Moreover, a source close to the News of the World says that the paper’s provocative legal details were exaggerated: While newspaper staffers claimed to have seen a prenup-like document signed by Pitt and Jolie, it didn’t detail custody or financial settlements, wasn’t drafted recently and didn’t imply a separation. Still, what about the scores of other rumors the pair are on the rocks? Paparazzi photos of the two looking less than blissful haven’t defused the rumors—and Pitt and Jolie have declined to address gossip about their relationship.

Those who have observed the couple away from the flashbulbs recently have seen no outward signs of trouble. On Jan. 2 the pair went out for a date night at the French restaurant Le Périgord in Manhattan, where they shared a $700 bottle of wine. “You could tell they wanted to spend time alone,” says a source. “They chatted and smiled and had a good time. It was wonderful to see a couple so much in love.”

Jolie understands that the negative attention is “unavoidable,” Lorenzo di Bonaventura, a producer on her thriller Salt, told PEOPLE recently. “I find myself rising to her defense, saying, ‘How can they say that?’ And she’ll say, ‘Come on.’ That’s her attitude. It doesn’t make her crazy.”
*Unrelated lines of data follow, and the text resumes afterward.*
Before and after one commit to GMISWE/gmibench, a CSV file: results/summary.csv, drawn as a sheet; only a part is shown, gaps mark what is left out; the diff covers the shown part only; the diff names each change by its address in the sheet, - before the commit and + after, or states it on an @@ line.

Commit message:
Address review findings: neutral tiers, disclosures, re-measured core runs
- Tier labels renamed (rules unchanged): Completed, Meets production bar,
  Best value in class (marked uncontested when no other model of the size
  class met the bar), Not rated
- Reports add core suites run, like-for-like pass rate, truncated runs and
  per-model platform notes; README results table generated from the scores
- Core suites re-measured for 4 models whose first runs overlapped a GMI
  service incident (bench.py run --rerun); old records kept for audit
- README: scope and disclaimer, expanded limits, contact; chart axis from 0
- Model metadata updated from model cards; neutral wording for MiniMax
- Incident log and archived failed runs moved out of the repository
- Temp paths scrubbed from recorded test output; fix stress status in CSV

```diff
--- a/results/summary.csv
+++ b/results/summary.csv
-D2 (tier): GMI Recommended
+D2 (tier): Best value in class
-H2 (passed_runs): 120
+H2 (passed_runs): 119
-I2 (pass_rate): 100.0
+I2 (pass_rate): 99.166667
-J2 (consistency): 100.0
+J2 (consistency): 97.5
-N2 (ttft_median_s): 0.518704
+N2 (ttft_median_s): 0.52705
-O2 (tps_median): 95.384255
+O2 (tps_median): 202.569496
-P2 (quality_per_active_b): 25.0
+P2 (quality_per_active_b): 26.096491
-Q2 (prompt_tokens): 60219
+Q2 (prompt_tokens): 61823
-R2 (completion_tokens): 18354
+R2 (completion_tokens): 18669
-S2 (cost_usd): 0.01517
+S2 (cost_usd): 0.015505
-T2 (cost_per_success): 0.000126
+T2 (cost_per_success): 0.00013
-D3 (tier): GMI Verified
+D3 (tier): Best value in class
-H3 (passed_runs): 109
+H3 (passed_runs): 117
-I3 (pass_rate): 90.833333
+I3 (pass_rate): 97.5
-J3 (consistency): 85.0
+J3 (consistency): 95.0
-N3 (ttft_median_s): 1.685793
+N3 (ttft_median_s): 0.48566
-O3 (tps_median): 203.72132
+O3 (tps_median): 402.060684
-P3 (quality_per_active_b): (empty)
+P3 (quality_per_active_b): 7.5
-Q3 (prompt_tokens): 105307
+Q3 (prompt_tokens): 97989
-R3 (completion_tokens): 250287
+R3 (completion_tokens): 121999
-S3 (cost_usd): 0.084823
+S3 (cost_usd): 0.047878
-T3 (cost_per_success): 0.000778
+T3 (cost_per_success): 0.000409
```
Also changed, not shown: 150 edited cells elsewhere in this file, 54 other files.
For now, the couple are keeping busy with preproduction meetings for upcoming movies, charity work (following the Haiti quake, the Jolie-Pitt Foundation donated $1 million to Doctors Without Borders) and everyday kid stuff (the older children attend a private school in L.A.). Jolie may head to Venice in April to start shooting The Tourist opposite Johnny Depp. So here’s a quick Italian lesson, Angelina: When yet another round of split stories pop up, say, “non è vero.” Translation: That’s untrue.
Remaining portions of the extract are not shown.